PROVIDED RECORDS —
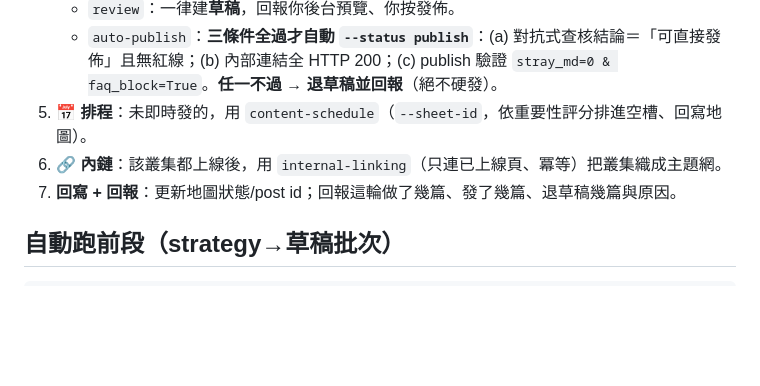
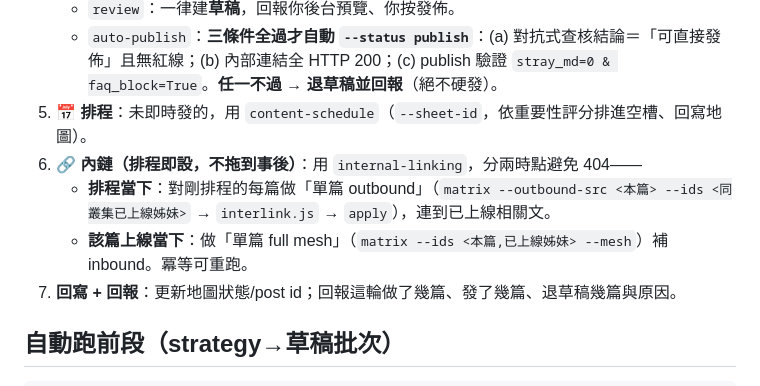
Before and after one commit to wolfganghuang0083/content-ops-toolkit, a Markdown page: SKILL.md, the part around the change. Rendered like a GitHub page; blank space fills up the shorter version.

Commit message:
docs: 指揮中心流程改成排程即設內鏈(雙時點)
Co-Authored-By: Claude Opus 4.8 (1M context) <noreply@anthropic.com>

```diff
--- a/SKILL.md
+++ b/SKILL.md
@@ -27,7 +27,9 @@ description: 內容運營「總指揮中心」——把 content-strategy-starter
    - `review`：一律建**草稿**，回報你後台預覽、你按發佈。
    - `auto-publish`：**三條件全過才自動 `--status publish`**：(a) 對抗式查核結論＝「可直接發佈」且無紅線；(b) 內部連結全 HTTP 200；(c) publish 驗證 `stray_md=0 & faq_block=True`。**任一不過 → 退草稿並回報**（絕不硬發）。
 5. **📅 排程**：未即時發的，用 `content-schedule`（`--sheet-id`，依重要性評分排進空槽、回寫地圖）。
-6. **🔗 內鏈**：該叢集都上線後，用 `internal-linking`（只連已上線頁、冪等）把叢集織成主題網。
+6. **🔗 內鏈（排程即設，不拖到事後）**：用 `internal-linking`，分兩時點避免 404——
+   - **排程當下**：對剛排程的每篇做「單篇 outbound」（`matrix --outbound-src <本篇> --ids <同叢集已上線姊妹>` → `interlink.js` → `apply`），連到已上線相關文。
+   - **該篇上線當下**：做「單篇 full mesh」（`matrix --ids <本篇,已上線姊妹> --mesh`）補 inbound。冪等可重跑。
 7. **回寫 + 回報**：更新地圖狀態/post id；回報這輪做了幾篇、發了幾篇、退草稿幾篇與原因。
 
 ## 自動跑前段（strategy→草稿批次）
```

EXERCISE AIM —
Pictures aside, return all of the material exactly as written.

RESULT OF THE TASK —
Before and after one commit to wolfganghuang0083/content-ops-toolkit, a Markdown page: SKILL.md, the part around the change. Rendered like a GitHub page; blank space fills up the shorter version.

Commit message:
docs: 指揮中心流程改成排程即設內鏈(雙時點)
Co-Authored-By: Claude Opus 4.8 (1M context) <noreply@anthropic.com>

```diff
--- a/SKILL.md
+++ b/SKILL.md
@@ -27,7 +27,9 @@ description: 內容運營「總指揮中心」——把 content-strategy-starter
    - `review`：一律建**草稿**，回報你後台預覽、你按發佈。
    - `auto-publish`：**三條件全過才自動 `--status publish`**：(a) 對抗式查核結論＝「可直接發佈」且無紅線；(b) 內部連結全 HTTP 200；(c) publish 驗證 `stray_md=0 & faq_block=True`。**任一不過 → 退草稿並回報**（絕不硬發）。
 5. **📅 排程**：未即時發的，用 `content-schedule`（`--sheet-id`，依重要性評分排進空槽、回寫地圖）。
-6. **🔗 內鏈**：該叢集都上線後，用 `internal-linking`（只連已上線頁、冪等）把叢集織成主題網。
+6. **🔗 內鏈（排程即設，不拖到事後）**：用 `internal-linking`，分兩時點避免 404——
+   - **排程當下**：對剛排程的每篇做「單篇 outbound」（`matrix --outbound-src <本篇> --ids <同叢集已上線姊妹>` → `interlink.js` → `apply`），連到已上線相關文。
+   - **該篇上線當下**：做「單篇 full mesh」（`matrix --ids <本篇,已上線姊妹> --mesh`）補 inbound。冪等可重跑。
 7. **回寫 + 回報**：更新地圖狀態/post id；回報這輪做了幾篇、發了幾篇、退草稿幾篇與原因。
 
 ## 自動跑前段（strategy→草稿批次）
```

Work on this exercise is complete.